— PROBLEM —
Find the word "Link" in the data. Return every line where it appears.

— MATERIALS PROVIDED —
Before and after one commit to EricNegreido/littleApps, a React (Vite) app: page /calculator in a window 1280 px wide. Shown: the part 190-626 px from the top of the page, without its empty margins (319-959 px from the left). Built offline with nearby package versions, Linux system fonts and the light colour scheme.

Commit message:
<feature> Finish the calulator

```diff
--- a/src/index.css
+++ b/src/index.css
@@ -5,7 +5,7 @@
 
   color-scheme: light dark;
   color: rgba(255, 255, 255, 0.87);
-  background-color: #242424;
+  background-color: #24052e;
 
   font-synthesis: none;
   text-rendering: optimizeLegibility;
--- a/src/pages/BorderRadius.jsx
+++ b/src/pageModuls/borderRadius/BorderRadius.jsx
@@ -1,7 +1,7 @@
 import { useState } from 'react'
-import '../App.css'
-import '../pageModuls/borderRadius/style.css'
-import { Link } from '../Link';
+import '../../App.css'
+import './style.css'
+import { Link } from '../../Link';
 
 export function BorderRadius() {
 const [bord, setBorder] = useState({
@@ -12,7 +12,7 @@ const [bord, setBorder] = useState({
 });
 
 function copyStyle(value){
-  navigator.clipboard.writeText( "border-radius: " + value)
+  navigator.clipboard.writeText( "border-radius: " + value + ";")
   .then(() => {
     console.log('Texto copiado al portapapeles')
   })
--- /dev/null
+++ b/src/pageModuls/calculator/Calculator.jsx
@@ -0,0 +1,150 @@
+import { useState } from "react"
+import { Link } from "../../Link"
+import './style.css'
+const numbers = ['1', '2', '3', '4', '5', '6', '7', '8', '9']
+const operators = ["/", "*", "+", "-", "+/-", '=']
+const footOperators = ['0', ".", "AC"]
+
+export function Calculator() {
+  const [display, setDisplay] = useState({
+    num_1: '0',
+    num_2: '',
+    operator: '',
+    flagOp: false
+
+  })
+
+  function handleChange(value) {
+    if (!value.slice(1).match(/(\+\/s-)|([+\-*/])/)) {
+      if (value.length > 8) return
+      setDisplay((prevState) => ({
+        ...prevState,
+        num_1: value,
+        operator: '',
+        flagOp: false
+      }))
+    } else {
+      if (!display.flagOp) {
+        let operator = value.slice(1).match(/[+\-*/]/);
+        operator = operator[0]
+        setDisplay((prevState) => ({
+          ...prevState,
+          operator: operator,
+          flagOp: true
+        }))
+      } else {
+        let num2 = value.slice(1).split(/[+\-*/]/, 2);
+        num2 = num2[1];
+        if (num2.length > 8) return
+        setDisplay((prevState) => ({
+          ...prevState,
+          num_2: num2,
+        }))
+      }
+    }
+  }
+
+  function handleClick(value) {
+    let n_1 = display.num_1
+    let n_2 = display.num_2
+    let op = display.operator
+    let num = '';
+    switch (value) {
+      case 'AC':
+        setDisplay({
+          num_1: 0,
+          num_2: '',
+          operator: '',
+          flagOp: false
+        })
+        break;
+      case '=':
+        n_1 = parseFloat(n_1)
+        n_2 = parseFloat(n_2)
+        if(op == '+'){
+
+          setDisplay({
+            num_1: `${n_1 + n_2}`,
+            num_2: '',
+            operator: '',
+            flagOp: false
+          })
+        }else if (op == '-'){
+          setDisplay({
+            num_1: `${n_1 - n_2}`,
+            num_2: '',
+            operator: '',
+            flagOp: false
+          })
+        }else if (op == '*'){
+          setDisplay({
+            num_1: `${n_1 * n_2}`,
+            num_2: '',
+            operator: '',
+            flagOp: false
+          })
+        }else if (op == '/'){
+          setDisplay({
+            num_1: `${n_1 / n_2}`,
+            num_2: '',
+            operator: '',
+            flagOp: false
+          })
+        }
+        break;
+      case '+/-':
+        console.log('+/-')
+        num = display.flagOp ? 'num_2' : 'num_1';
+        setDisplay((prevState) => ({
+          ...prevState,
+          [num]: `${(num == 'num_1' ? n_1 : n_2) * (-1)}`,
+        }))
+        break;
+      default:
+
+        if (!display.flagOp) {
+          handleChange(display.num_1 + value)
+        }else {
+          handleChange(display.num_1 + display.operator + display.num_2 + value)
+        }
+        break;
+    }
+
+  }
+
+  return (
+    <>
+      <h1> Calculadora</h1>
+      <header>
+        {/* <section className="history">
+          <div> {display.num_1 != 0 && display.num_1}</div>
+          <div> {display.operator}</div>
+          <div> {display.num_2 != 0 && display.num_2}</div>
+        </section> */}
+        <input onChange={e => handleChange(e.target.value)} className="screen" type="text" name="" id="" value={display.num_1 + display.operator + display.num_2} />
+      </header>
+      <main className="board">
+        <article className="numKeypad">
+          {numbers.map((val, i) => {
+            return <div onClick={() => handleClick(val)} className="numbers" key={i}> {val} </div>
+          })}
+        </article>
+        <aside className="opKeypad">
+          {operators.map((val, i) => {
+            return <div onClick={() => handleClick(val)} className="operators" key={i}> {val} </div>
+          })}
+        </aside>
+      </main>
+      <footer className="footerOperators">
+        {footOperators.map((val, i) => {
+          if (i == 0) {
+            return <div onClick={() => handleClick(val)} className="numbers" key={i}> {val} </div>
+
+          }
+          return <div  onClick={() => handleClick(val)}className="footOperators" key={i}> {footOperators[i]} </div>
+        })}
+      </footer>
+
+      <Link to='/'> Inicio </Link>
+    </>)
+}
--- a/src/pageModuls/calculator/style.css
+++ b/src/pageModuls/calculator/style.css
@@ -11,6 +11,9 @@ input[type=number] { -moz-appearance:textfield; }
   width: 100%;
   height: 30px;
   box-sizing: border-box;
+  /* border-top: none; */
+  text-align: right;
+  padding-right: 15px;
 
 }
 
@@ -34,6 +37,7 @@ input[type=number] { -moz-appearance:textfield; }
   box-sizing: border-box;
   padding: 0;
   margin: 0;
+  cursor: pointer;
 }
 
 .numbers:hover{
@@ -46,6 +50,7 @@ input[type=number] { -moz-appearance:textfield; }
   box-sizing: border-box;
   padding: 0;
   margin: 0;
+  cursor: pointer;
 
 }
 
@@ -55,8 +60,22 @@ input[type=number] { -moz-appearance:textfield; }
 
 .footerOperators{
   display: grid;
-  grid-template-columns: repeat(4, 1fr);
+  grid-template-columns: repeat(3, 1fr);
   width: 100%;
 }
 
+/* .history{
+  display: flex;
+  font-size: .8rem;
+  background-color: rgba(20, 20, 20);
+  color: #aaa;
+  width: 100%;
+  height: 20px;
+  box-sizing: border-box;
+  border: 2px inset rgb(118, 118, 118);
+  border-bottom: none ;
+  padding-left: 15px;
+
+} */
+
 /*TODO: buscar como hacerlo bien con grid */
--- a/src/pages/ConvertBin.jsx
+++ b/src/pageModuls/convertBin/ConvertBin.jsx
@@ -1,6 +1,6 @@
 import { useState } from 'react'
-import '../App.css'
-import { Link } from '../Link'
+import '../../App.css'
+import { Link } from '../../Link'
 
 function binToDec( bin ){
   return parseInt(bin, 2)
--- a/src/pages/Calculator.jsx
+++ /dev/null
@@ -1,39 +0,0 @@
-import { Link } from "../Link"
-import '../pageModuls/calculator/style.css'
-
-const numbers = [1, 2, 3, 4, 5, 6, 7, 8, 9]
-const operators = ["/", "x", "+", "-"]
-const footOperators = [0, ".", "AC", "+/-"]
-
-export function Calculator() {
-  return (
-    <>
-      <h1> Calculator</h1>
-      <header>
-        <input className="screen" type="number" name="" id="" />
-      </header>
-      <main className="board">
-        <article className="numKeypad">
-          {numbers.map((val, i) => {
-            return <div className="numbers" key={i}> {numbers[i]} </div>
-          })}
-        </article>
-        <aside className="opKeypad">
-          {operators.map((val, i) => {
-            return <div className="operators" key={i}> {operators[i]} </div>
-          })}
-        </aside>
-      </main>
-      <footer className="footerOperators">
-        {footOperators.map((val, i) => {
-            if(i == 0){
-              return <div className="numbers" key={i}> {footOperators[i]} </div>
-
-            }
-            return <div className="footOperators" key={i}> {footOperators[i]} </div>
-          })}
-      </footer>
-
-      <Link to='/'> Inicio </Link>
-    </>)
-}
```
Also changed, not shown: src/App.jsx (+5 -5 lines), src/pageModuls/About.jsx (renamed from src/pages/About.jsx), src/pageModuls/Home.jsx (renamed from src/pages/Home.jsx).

— SOLUTION BELOW —
-import { Link } from '../Link';
+import { Link } from '../../Link';
+import { Link } from "../../Link"
+      <Link to='/'> Inicio </Link>
-import { Link } from '../Link'
+import { Link } from '../../Link'
-import { Link } from "../Link"
-      <Link to='/'> Inicio </Link>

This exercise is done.